AIM OF THE TASK: Look for the word "script" in the data below, and copy every line that holds it.

*** Opening of STORED DATA ***

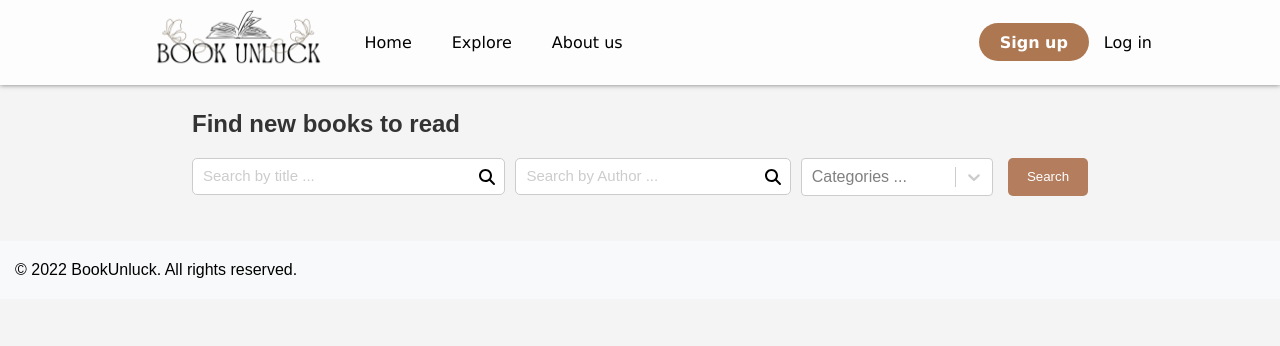
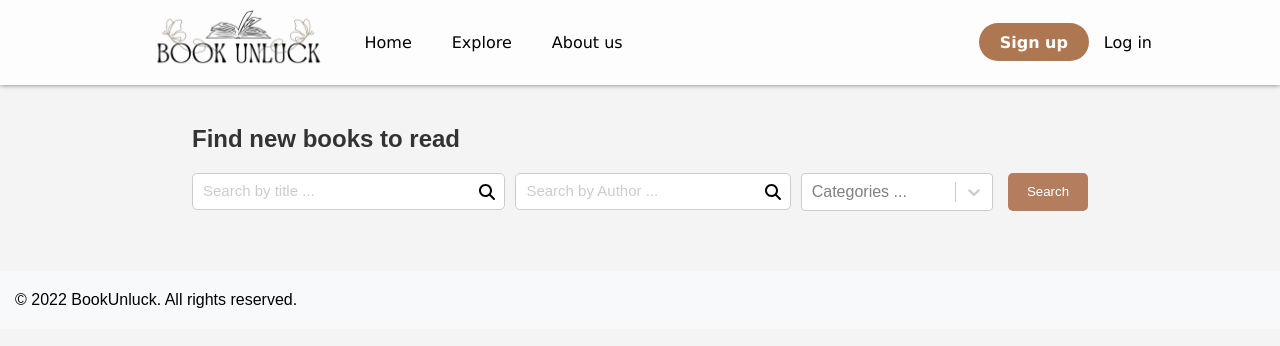
Before and after one commit to abdel2000-dply/BookUnlock, a React (Vite) app in the folder frontend/: page /explore in a window 1280 px wide. Shown: the top 346 px of the page. Built offline with nearby package versions, Linux system fonts and the light colour scheme.

Commit message:
Update explore.css styles

```diff
--- a/frontend/src/assets/Styles/explore.css
+++ b/frontend/src/assets/Styles/explore.css
@@ -1,6 +1,14 @@
+.explore-page {
+  min-height: 90vh;
+  height: 100%;
+  width: 100%;
+  background-image: url("../images/paper-background.png");
+}
 .explore-container {
-  margin: 25px auto;
+  margin: 0 auto;
+  padding: 40px 0px;
   width: 70%;
+  backdrop-filter: blur(2px);
 }
 .search-heading {
   /* text-align: center; */
```
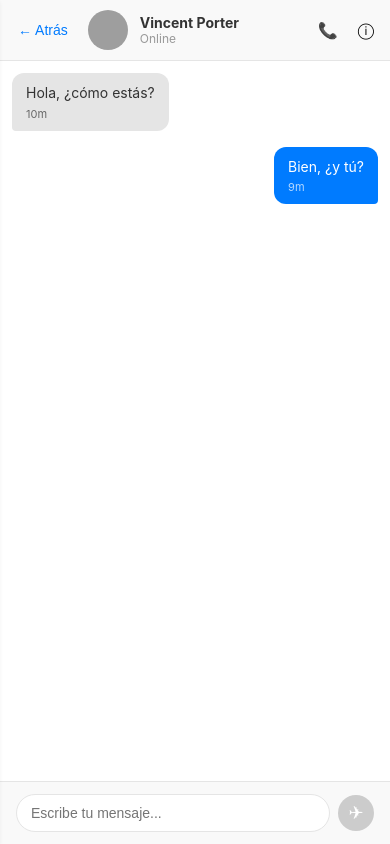
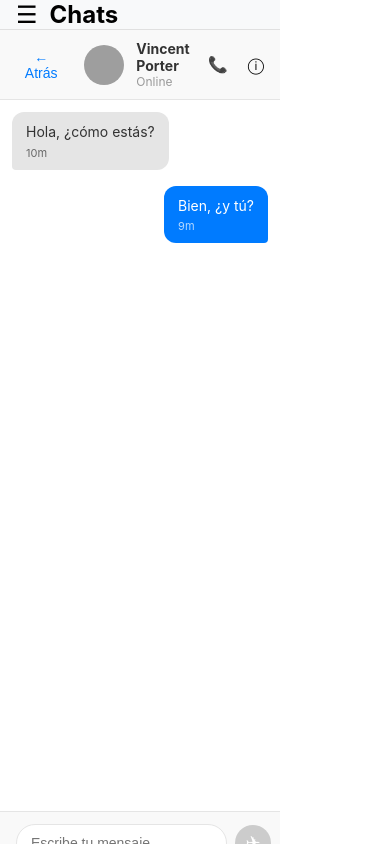
Before and after one commit to abenitezS/chat-app, an Angular app: page /chats/1 in a window 390 px wide. Built offline with nearby package versions, Linux system fonts and the light colour scheme; grey boxes are pictures that could not be loaded.

Commit message:
hacer responsive f

```diff
--- a/src/app/components/chat-layout/chat-layout.component.css
+++ b/src/app/components/chat-layout/chat-layout.component.css
@@ -1,22 +1,34 @@
 /* Chat Layout - Dos paneles lado a lado */
 .chat-layout {
   display: grid;
-  grid-template-columns: 280px 1fr;
+  grid-template-columns: 280px 1fr;  /* Desktop: 2 columnas */
   height: 100vh;
-  gap: 0;
-  background-color: #fff;
-  overflow: hidden;
 }
 
 /* Panel lateral izquierdo (lista de chats) */
 .sidebar {
+  /* Desktop */
   background-color: #f8f9fa;
-  border-right: 1px solid #e0e0e0;
   display: flex;
   flex-direction: column;
-  overflow-y: auto;
-  box-shadow: 0 2px 4px rgba(0, 0, 0, 0.05);
 }
+@media (max-width: 768px) {
+  .sidebar {
+    /* Móvil: Fuera del flujo, oculto por defecto */
+    position: fixed;
+    left: 0;
+    top: 0;
+    bottom: 0;
+    width: 260px;
+    transform: translateX(-100%);        /* Oculto */
+    transition: transform 0.3s ease-in-out;
+    z-index: 101;
+  }
+.sidebar.active {
+    transform: translateX(0);             /* Visible */
+  }
+}
+
 
 /* Panel principal derecho */
 .main-content {
@@ -26,24 +38,41 @@
   overflow: hidden;
 }
 
-/* Responsive Design - Móviles */
+.main-header {
+  display: none;                    /* Oculto en desktop */
+}
 @media (max-width: 768px) {
-  .chat-layout {
-    grid-template-columns: 1fr;
+  .main-header {
+    display: flex;                  /* Visible en móvil */
+    height: 56px;
+    padding: 0 16px;
+    background-color: #f8f9fa;
+    border-bottom: 1px solid #e0e0e0;
+    gap: 12px;
   }
 
-  .sidebar {
-    position: absolute;
-    left: 0;
-    top: 0;
-    bottom: 0;
-    width: 260px;
-    z-index: 50;
-    transform: translateX(-100%);
-    transition: transform 0.3s ease-in-out;
-  }
-
-  .sidebar.active {
-    transform: translateX(0);
+  .btn-menu {
+    background: none;
+    border: none;
+    font-size: 24px;
+    cursor: pointer;
   }
 }
+
+.overlay {
+  display: none;
+}
+
+@media (max-width: 768px) {
+  .overlay {
+    display: block;                 /* Visible en móvil cuando sidebar está activo */
+    position: fixed;
+    top: 0;
+    left: 0;
+    right: 0;
+    bottom: 0;
+    background-color: rgba(0, 0, 0, 0.5);
+    z-index: 99;
+    animation: fadeIn 0.2s ease-in-out;
+  }
+}
--- a/src/app/components/chat-layout/chat-layout.component.html
+++ b/src/app/components/chat-layout/chat-layout.component.html
@@ -1,12 +1,39 @@
-    <div class="chat-layout">
-      <!-- SIDEBAR: SIEMPRE VISIBLE -->
-      <aside class="sidebar">
-        <app-chat-list></app-chat-list>
-      </aside>
+<div class="chat-layout">
+  <!-- Sidebar con toggle -->
+  <aside class="sidebar" [class.active]="showSidebar">
 
-      <!-- MAIN CONTENT: CAMBIA SEGÚN RUTA -->
-      <main class="main-content">
+    <!-- Header sidebar (solo móvil) -->
+    <div class="sidebar-header" >
 
+      <button class="btn-close-sidebar" (click)="closeSidebar()">✕</button>
+    </div>
+
+    <!-- Lista de chats -->
+    <app-chat-list
+
+
+    ></app-chat-list>
+  </aside>
+
+  <!-- Main content -->
+  <main class="main-content">
+
+    <!-- Header con botón menú (solo móvil) -->
+    <header class="main-header">
+      <button class="btn-menu" (click)="toggleSidebar()">☰</button>
+      <h2>{{ currentChatName }}</h2>
+    </header>
+
+    <!-- Contenido del router -->
+    <div class="content-wrapper">
       <router-outlet></router-outlet>
-      </main>
     </div>
+  </main>
+
+  <!-- Overlay oscuro (solo móvil) -->
+  @if (showSidebar) {
+    <div class="overlay" (click)="closeSidebar()"></div>
+
+  }
+
+</div>
--- a/src/app/components/chat-layout/chat-layout.component.ts
+++ b/src/app/components/chat-layout/chat-layout.component.ts
@@ -1,8 +1,7 @@
-import { Component ,OnInit, effect } from '@angular/core';
+import { Component, OnInit } from '@angular/core';
 import { CommonModule } from '@angular/common';
 import { RouterOutlet, Router, ActivatedRoute } from '@angular/router';
 import { ChatListComponent } from '../chat-list/chat-list.component';
-import { ChatService } from '../../services/chat.service';
 import { Chat } from '../../models/chat.model';
 
 @Component({
@@ -13,9 +12,13 @@ selector: 'app-chat-layout',
   styleUrl: './chat-layout.component.css',
 })
 export class ChatLayoutComponent implements OnInit {
- ;
   selectedChatId: number | null = null;
   chats: Chat[] = [];
+
+
+  showSidebar = false;              // ← NUEVO: Controla si sidebar está visible
+  currentChatName = 'Chats';        // ← NUEVO: Nombre del chat para el header
+
   constructor(
 
     private router: Router,
@@ -24,7 +27,9 @@ export class ChatLayoutComponent implements OnInit {
 
 
   ngOnInit(): void {
-this.selectedChatId = null;
+    this.selectedChatId = 0;
+    this.watchRouteChanges();
+    this.closeSidebarOnResize();
 
   }
 
@@ -32,15 +37,29 @@ this.selectedChatId = null;
 
   // Detectar cambios en la ruta para actualizar el chat seleccionado
   watchRouteChanges(): void {
-    this.activatedRoute.firstChild?.params.subscribe(params => {
-      if (params['id']) {
-        this.selectedChatId = parseInt(params['id'], 10);
+  this.activatedRoute.firstChild?.params.subscribe(params => {
+    if (params['id']) {
+      this.selectedChatId = parseInt(params['id'], 10);
+
+      // ← NUEVO: Actualizar nombre del chat
+      const chat = this.chats.find(c => c.id === this.selectedChatId?.toString());
+      if (chat) {
+        this.currentChatName = chat.nombre;
       }
-    });
+
+      // ← NUEVO: Cerrar sidebar automáticamente en móvil
+      this.closeSidebar();
+    } else {
+      this.selectedChatId = null;
+      this.currentChatName = 'Chats';
+    }
+  });
+
   }
 
   selectChat(chat: Chat): void {
     // Navegar a /chats/:id
+    this.selectedChatId = parseInt(chat.id, 10);
     this.router.navigate(['/chats', chat.id]);
   }
 
@@ -49,4 +68,23 @@ this.selectedChatId = null;
     this.router.navigate(['/nuevo']);
     this.selectedChatId = null;
   }
+  // Toggle del sidebar (para móvil)
+toggleSidebar(): void {
+  this.showSidebar = !this.showSidebar;
 }
+
+// Cerrar sidebar
+closeSidebar(): void {
+  this.showSidebar = false;
+
+}
+
+// Cerrar sidebar automáticamente si redimensionan a pantalla grande
+private closeSidebarOnResize(): void {
+  window.addEventListener('resize', () => {
+    if (window.innerWidth > 768) {
+      this.showSidebar = false;
+    }
+  });
+}
+}
```
Also changed, not shown: 1 other file (tests, documents, lock files or other folders).
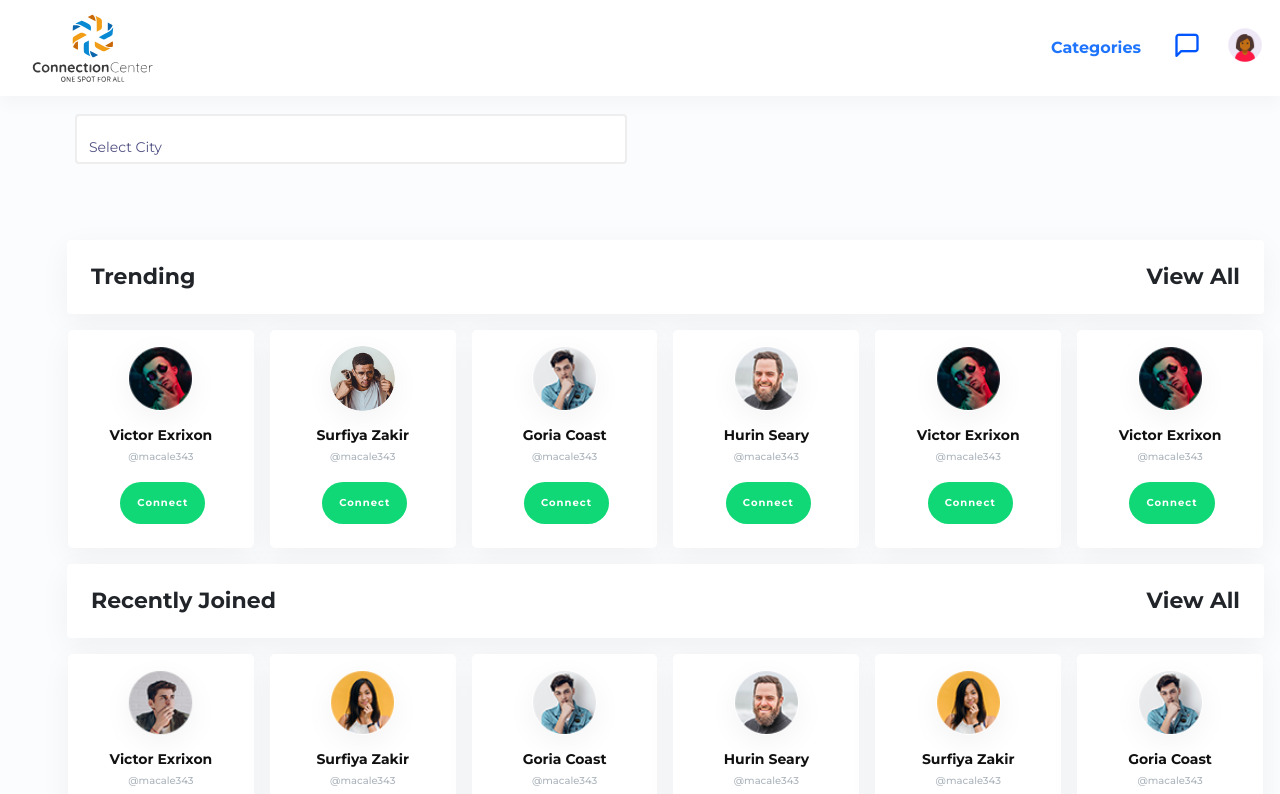
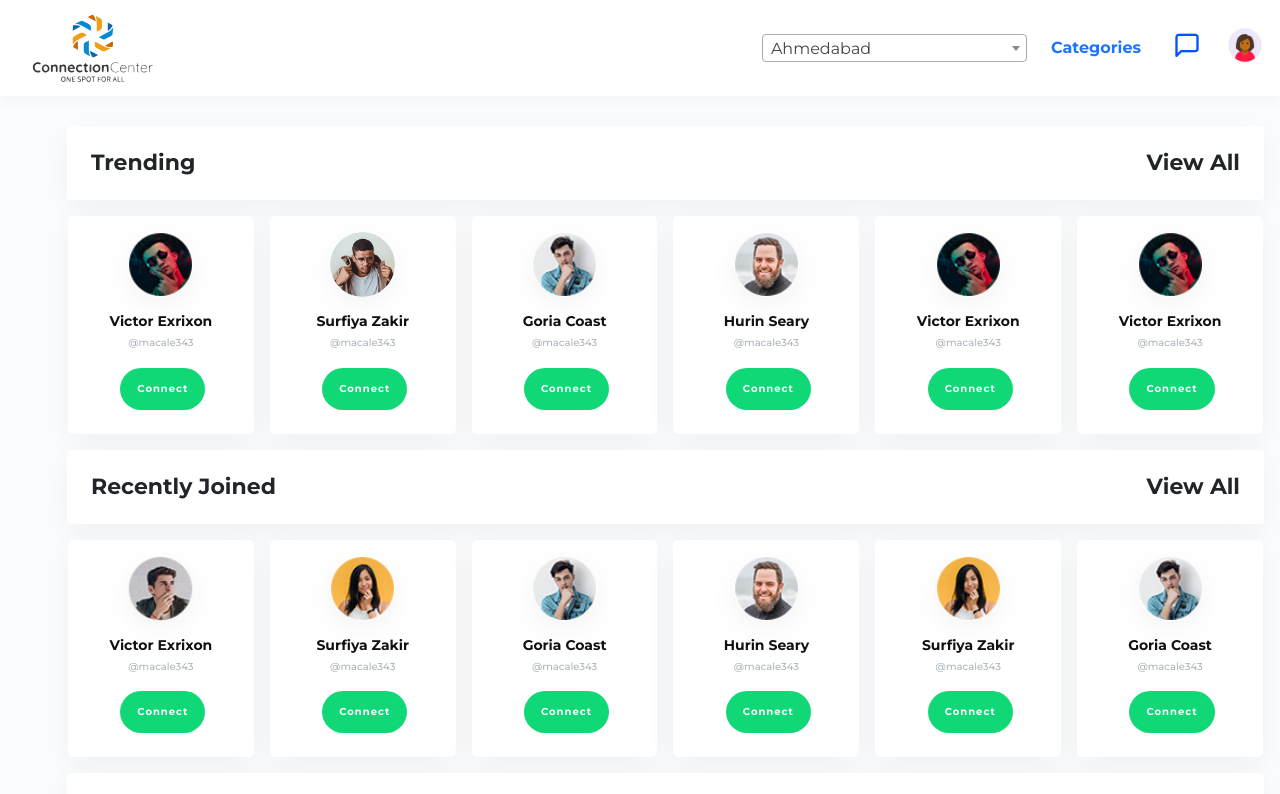
Before and after one commit to theconnectionhub/theconnectionhub.github.io, a plain HTML site: page dashboard.html in a window 1280 px wide. Shown: the top 794 px of the page. Drawn offline with nearby package versions, Linux system fonts and the light colour scheme; files whose address does not match are found by name.

Commit message:
ui changes in dahsboard

```diff
--- a/dashboard.html
+++ b/dashboard.html
@@ -15,6 +15,8 @@
     <link rel="icon" type="image/png" sizes="16x16" href="images/favicon.png">
     <!-- Custom Stylesheet -->
     <link rel="stylesheet" href="css/style.css">
+    <link href="https://cdn.jsdelivr.net/npm/select2@4.1.0-rc.0/dist/css/select2.min.css" rel="stylesheet" />
+
 
 </head>
 
@@ -37,7 +39,15 @@
                 </div>
             </div>
 
+
+
             <div class="align-items-center d-flex">
+                <div class="" style="width: 265px;">
+                    <select class=" select2 ">
+                        <!-- <option>Select City</option> -->
+                        <option>Ahmedabad</option>
+                    </select>
+                </div>
                 <a href="default-message.html" class="p-2 text-center ms-3 menu-icon chat-active-btn"><b>Categories</b></a>
                 <a href="default-message.html" class="p-2 text-center ms-3 menu-icon chat-active-btn"><i class="feather-message-square font-xl text-current"></i></a>
                 <a href="default-settings.html" class="p-0 ms-3 menu-icon"><img src="images/profile-4.png" alt="user" class="w40 mt--1"></a>
@@ -52,18 +62,7 @@
         <!-- navigation left -->
         <!-- main content -->
         <div class="main-content" style="padding-left: 51px !important;">
-            <div class="row text-center">
-                <div class="col-xl-6">
-                    <div class=" w-100 d-block d-flex border-0 p-4 mb-3">
-                        <!-- <div class="card-body d-flex justify-content-between p-0"> -->
-                            <select class="form-control">
-                                <option>Select City</option>
-                                <option>Ahmedabad</option>
-                            </select>
-                        <!-- </div> -->
-                    </div>
-                </div>
-            </div>
+
 
             <div class="middle-sidebar-bottom">
                 <div class="pe-0" style="margin: 1rem;">
@@ -422,6 +421,12 @@
     </div>
     <script src="js/plugin.js"></script>
     <script src="js/scripts.js"></script>
-
+    <script src="https://cdn.jsdelivr.net/npm/select2@4.1.0-rc.0/dist/js/select2.min.js"></script>
+    <script>
+        $('.select2').select2({
+            width: '100%',
+            placeholder: 'Select City'
+        });
+    </script>
 </body>
 </html>
```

*** Close of STORED DATA ***

SOLUTION:
     <script src="js/plugin.js"></script>
     <script src="js/scripts.js"></script>
+    <script src="https://cdn.jsdelivr.net/npm/select2@4.1.0-rc.0/dist/js/select2.min.js"></script>
+    <script>
+    </script>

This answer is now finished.